# [Work instruction]
Lines below containing the word "Google" should be copied out.
[Start of Attachment]
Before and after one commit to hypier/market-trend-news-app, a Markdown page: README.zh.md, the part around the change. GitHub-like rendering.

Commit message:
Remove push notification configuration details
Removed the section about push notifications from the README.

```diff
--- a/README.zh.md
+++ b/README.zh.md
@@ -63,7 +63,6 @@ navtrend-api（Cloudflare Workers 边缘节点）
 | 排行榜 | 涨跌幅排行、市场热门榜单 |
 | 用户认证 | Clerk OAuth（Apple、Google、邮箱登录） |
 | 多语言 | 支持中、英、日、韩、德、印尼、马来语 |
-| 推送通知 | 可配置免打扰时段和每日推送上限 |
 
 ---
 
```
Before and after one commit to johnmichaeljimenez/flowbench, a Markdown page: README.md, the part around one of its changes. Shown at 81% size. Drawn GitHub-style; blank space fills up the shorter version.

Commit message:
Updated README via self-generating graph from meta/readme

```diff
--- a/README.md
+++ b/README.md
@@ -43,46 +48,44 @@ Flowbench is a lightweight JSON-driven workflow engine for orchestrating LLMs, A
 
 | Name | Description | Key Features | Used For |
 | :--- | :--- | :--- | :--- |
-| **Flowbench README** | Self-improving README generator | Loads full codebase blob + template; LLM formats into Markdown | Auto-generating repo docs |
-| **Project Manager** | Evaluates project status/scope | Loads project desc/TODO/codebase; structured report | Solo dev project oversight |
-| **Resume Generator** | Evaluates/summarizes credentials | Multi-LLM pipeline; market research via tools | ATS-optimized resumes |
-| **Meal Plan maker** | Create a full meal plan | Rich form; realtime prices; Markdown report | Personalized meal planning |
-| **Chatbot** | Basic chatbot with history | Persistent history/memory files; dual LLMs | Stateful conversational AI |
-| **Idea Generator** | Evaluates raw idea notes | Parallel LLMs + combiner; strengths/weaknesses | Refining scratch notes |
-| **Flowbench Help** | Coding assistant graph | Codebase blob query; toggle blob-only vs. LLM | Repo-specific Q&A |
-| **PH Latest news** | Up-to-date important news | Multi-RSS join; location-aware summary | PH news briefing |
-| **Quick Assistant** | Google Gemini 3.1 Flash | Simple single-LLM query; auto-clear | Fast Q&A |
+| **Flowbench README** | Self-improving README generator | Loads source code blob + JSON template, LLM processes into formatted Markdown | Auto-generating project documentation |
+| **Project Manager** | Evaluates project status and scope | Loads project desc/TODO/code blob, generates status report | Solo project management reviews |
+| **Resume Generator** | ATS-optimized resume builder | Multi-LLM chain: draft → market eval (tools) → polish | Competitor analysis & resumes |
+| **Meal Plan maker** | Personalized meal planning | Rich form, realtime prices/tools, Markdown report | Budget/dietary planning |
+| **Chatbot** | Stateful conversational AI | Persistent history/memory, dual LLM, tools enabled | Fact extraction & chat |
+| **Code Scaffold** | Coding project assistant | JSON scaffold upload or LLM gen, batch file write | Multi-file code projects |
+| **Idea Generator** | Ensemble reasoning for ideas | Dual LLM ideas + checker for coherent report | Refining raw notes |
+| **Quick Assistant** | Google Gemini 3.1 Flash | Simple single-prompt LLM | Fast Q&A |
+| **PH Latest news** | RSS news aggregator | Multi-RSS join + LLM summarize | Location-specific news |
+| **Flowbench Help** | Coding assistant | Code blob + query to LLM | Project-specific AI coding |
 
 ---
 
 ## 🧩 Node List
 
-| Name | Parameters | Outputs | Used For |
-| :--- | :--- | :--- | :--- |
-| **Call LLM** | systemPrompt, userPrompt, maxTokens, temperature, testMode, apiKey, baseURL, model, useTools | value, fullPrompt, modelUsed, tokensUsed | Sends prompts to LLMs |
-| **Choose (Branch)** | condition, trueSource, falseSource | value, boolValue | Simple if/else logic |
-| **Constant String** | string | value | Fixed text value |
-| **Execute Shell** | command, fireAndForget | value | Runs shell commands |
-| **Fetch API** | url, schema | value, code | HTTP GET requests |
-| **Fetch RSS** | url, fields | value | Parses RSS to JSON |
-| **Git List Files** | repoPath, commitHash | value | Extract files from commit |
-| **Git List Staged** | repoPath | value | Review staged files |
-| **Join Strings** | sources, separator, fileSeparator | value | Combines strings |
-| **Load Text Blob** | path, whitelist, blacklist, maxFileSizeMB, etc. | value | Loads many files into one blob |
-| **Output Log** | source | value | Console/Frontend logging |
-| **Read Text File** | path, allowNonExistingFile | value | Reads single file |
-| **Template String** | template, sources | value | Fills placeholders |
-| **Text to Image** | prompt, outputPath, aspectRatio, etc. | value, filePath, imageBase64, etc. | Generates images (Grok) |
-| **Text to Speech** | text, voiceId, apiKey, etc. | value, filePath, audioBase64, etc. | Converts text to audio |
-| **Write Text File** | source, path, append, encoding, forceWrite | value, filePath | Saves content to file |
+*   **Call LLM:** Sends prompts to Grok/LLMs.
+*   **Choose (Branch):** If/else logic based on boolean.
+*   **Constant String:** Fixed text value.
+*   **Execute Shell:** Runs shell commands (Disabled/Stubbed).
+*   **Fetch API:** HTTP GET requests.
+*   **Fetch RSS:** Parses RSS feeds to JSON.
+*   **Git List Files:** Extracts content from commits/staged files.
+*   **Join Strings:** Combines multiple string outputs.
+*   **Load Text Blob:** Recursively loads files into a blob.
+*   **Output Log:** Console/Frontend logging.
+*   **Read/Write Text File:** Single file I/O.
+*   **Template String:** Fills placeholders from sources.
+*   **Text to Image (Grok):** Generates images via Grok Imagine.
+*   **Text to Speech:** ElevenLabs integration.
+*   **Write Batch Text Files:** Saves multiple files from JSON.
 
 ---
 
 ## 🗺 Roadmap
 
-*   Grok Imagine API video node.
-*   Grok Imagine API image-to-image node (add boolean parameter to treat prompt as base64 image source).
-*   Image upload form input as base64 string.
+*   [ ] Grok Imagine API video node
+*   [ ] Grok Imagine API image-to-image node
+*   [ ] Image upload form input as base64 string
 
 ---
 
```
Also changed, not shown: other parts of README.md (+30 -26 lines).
[End of Attachment]
# [Your response]
 | 用户认证 | Clerk OAuth（Apple、Google、邮箱登录） |
-| **Quick Assistant** | Google Gemini 3.1 Flash | Simple single-LLM query; auto-clear | Fast Q&A |
+| **Quick Assistant** | Google Gemini 3.1 Flash | Simple single-prompt LLM | Fast Q&A |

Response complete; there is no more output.